||| Scrub and dry the lemon. Using a vegetable peeler, remove the zest lengthwise in long strips. With a sharp paring knife, cut off any pith from the zest then slice lengthwise into very thin strips. (Feel free to use a citrus peeler.) Spread out in/on a thick- bottomed baking recipient and bake in the oven preheated to 100 ˚C (200 ˚ F), the door ajar, until the lemon strips begin to curl, 10 - 15 minutes. Shake the pan from time to time and keep a close eye… you don’t want them to begin to brown or dry out, they should remain soft. Cut each curlicue in half or thirds. (You can also cut the lemon strips the night before and just leave them spread out on a plate until morning. They will curl beautifully. Cover until ready to use later in the day. Can be kept in an airtight glass jar for 3 - 4 days.) Watch my youtube video...

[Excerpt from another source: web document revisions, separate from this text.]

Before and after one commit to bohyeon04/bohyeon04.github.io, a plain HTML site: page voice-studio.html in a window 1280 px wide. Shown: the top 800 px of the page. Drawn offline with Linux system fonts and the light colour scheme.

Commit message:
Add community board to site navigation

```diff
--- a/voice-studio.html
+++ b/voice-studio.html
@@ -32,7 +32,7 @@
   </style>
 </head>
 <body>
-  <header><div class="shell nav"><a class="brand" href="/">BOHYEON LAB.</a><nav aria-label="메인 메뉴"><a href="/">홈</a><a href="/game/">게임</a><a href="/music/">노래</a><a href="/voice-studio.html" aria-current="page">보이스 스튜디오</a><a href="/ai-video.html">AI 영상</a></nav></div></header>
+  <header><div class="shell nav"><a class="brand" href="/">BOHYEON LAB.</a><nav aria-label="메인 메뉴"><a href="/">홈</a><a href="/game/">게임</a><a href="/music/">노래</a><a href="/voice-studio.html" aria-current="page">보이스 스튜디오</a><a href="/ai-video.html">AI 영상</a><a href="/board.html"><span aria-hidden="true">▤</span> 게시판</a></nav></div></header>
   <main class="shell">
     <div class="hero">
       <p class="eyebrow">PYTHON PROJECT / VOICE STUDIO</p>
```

||| Bring the 800 ml of cold water to a boil in a covered pan. Add the coarse sea salt and a slight drizzle of olive oil. Add the polenta in a slow, continuous stream, stirring constantly with a whisk to prevent lumps from forming. When the polenta returns to a boil, turn the heat to VERY low (best to use a heat diffuser over a small flame) and cook uncovered for 40 minutes, stirring frequently with a wooden spoon to keep a crust from forming on top, but avoid scraping up the bottom of the pan. If the polenta becomes too dry, add a small glass of hot water. At the end, add a drizzle of olive oil, the lemon zest, thyme leaves, and a generous handful of grated Parmigiano, if using. Stir well.
||| Line the large jelly roll pans (two should be enough) you'll be using for the polenta with parchment paper, brushing a smidge of olive oil underneath the paper to hold it in place. Pour in enough hot polenta to attain a heighth of 1 cm / 1/4 inch when spread out evenly—best done by brushing the top with olive oil. Set aside to cool for a good couple of hours, even over night in the refrigerator, just take out 2 hours before continuing the recipe.
||| Turn on the oven broiler.
||| Cut into 3,5-cm | 1.5-inch squares (a pizza cutter makes this step easy). Place a knob of Gorgonzola in the center of each square. Top with a four-finger pinch of the zucchini “chutney.” Broil on an oven rack placed 7 cm | 6 – 8 inches from the broiler, until the Gorgonzola is melting and the chutney golden-tipped, 5 – 7 minutes. Remove from the oven and season immediately with sea salt to taste. Let cool slightly then garnish with freshly ground black pepper, and perhaps a tiny pinch of sea salt, before serving.